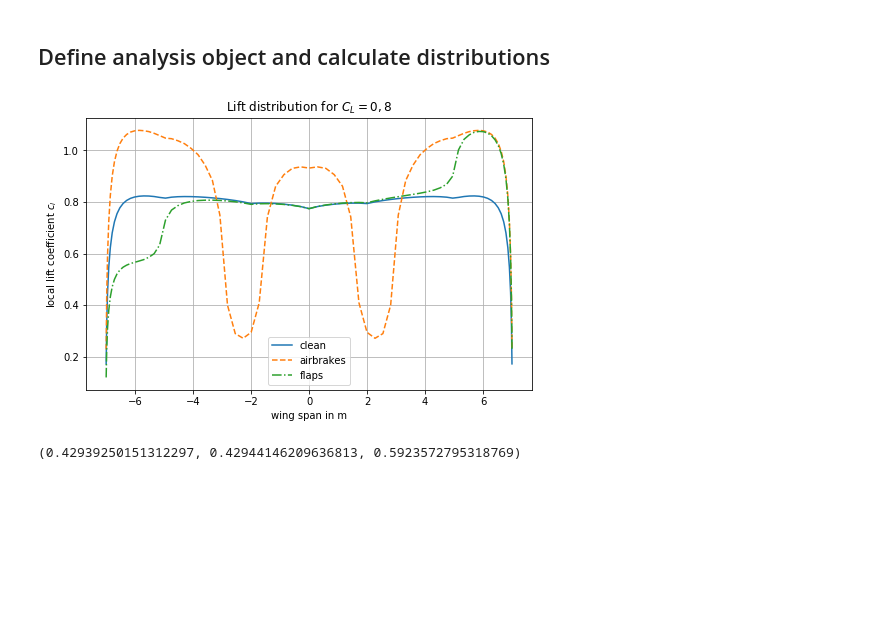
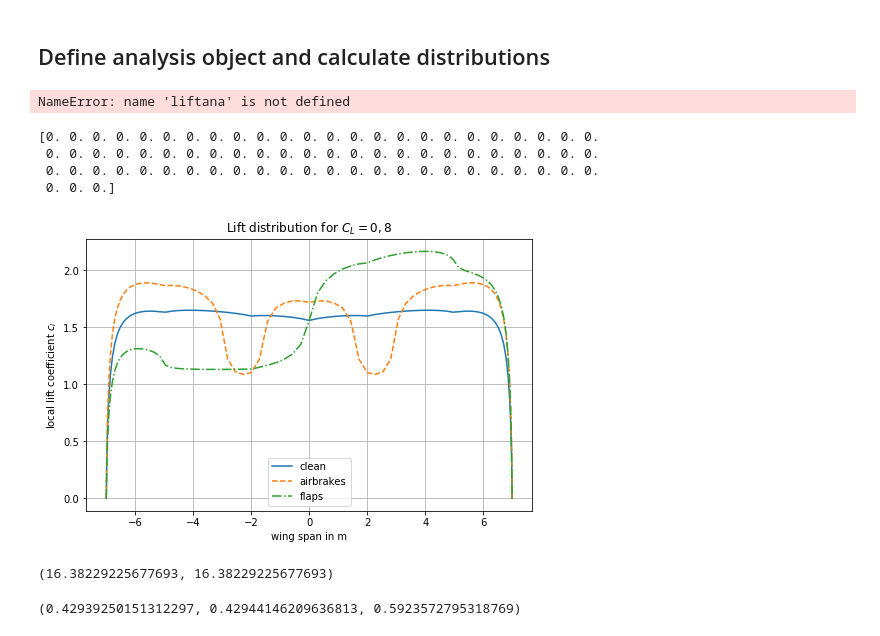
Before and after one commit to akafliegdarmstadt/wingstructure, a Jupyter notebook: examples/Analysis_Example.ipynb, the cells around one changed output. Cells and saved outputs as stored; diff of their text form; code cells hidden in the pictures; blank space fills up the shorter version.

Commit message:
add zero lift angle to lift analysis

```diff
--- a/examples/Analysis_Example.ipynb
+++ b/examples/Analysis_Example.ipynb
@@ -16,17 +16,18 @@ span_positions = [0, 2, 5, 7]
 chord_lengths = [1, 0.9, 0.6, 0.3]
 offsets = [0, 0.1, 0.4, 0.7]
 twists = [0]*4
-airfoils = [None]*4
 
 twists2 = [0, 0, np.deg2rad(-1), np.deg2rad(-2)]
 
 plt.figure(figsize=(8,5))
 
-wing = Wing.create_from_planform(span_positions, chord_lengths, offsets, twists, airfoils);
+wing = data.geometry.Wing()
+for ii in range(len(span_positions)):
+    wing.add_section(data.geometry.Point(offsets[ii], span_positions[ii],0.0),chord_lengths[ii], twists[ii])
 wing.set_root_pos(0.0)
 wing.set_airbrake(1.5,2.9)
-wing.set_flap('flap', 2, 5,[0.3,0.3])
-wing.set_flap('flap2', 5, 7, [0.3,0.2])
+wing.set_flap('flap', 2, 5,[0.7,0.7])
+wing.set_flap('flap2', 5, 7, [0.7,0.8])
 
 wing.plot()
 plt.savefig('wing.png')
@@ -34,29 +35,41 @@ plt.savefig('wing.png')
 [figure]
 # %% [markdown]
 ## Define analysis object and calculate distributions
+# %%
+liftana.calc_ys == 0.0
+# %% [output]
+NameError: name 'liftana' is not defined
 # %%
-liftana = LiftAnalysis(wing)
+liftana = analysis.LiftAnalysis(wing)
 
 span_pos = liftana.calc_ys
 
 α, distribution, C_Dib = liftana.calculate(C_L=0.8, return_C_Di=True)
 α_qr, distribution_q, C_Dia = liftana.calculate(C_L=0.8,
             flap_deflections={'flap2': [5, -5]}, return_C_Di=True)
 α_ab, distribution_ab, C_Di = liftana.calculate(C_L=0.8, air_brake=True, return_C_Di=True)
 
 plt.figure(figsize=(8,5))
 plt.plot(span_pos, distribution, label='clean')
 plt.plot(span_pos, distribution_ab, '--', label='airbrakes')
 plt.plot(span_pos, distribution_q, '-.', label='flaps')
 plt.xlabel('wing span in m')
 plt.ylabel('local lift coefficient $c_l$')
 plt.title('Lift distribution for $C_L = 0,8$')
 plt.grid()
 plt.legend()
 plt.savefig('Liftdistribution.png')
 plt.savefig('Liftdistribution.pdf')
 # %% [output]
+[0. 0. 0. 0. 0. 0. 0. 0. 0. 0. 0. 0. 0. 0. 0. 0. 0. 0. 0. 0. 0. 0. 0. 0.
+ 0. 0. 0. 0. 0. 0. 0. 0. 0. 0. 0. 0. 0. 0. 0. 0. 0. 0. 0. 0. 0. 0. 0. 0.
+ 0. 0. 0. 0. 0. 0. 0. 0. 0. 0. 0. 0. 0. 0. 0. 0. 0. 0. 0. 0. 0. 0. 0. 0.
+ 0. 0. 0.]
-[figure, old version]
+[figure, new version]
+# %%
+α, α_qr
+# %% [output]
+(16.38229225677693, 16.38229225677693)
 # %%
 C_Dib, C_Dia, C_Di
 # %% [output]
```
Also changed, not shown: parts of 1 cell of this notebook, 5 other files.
****************************************
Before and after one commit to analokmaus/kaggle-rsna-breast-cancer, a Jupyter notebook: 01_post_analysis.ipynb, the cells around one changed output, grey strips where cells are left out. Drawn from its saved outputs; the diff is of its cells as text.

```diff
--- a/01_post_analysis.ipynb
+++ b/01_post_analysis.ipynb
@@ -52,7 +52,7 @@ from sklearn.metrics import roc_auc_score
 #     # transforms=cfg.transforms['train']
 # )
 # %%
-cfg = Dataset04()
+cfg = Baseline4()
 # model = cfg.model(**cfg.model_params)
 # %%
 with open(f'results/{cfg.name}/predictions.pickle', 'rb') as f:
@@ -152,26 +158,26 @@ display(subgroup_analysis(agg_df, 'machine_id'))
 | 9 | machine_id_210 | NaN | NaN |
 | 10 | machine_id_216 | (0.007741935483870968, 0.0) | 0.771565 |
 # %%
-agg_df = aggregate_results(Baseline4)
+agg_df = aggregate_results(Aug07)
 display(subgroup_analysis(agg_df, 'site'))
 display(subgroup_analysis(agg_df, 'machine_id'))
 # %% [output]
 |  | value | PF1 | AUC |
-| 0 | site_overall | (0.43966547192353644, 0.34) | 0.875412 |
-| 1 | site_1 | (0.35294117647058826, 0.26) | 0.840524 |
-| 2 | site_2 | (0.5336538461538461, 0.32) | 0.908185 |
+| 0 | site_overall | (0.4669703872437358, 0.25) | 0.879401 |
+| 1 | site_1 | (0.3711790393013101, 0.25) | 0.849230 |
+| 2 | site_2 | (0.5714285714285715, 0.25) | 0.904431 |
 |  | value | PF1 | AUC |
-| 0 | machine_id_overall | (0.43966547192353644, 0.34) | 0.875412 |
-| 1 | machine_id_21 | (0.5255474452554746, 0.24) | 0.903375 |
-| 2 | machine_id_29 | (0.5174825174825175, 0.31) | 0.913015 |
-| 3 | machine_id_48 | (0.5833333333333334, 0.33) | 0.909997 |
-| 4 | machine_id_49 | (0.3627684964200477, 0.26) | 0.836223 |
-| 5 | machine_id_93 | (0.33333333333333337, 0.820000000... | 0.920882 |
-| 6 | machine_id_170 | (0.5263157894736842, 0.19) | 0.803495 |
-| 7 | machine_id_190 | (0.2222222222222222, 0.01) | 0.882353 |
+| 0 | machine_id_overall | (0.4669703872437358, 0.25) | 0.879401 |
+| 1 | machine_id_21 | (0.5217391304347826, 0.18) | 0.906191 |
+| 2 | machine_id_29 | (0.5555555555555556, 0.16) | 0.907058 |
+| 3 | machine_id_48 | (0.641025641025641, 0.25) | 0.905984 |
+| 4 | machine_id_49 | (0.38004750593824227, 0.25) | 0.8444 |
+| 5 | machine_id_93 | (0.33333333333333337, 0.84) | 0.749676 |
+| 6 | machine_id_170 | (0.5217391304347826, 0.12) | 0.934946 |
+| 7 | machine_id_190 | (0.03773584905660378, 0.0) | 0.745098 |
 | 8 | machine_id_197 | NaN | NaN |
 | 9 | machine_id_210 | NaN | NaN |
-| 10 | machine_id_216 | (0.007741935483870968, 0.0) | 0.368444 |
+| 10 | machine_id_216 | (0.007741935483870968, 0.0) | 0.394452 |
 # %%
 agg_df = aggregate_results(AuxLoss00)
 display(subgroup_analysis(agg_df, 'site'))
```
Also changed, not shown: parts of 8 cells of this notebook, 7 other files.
****************************************
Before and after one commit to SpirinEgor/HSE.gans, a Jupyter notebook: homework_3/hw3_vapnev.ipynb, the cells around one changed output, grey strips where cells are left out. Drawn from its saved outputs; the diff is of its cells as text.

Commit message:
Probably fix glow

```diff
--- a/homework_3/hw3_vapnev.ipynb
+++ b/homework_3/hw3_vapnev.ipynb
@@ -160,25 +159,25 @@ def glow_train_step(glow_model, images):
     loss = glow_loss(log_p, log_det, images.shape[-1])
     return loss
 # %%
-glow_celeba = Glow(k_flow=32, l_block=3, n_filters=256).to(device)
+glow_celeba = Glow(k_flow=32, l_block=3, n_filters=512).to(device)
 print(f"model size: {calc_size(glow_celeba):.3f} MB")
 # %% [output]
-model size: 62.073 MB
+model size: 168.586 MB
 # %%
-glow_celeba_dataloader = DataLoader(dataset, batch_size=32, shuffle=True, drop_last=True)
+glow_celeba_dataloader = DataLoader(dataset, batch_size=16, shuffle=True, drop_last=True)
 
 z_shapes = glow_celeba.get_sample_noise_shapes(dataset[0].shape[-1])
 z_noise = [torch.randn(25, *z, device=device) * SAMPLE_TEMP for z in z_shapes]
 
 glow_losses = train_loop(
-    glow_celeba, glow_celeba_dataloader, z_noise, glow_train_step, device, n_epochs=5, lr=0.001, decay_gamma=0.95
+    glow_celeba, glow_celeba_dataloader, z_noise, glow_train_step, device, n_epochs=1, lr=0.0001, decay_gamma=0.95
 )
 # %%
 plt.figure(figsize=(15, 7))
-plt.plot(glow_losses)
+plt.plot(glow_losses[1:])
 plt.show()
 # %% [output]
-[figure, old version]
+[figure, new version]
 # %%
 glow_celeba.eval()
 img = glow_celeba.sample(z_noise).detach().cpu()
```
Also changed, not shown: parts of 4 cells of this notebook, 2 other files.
****************************************
» WHAT YOU HAVE TO DO: Go through the listing above and report how many of its lines contain the word "Drawn", with only the number as output.

» OUTPUT BELOW: 2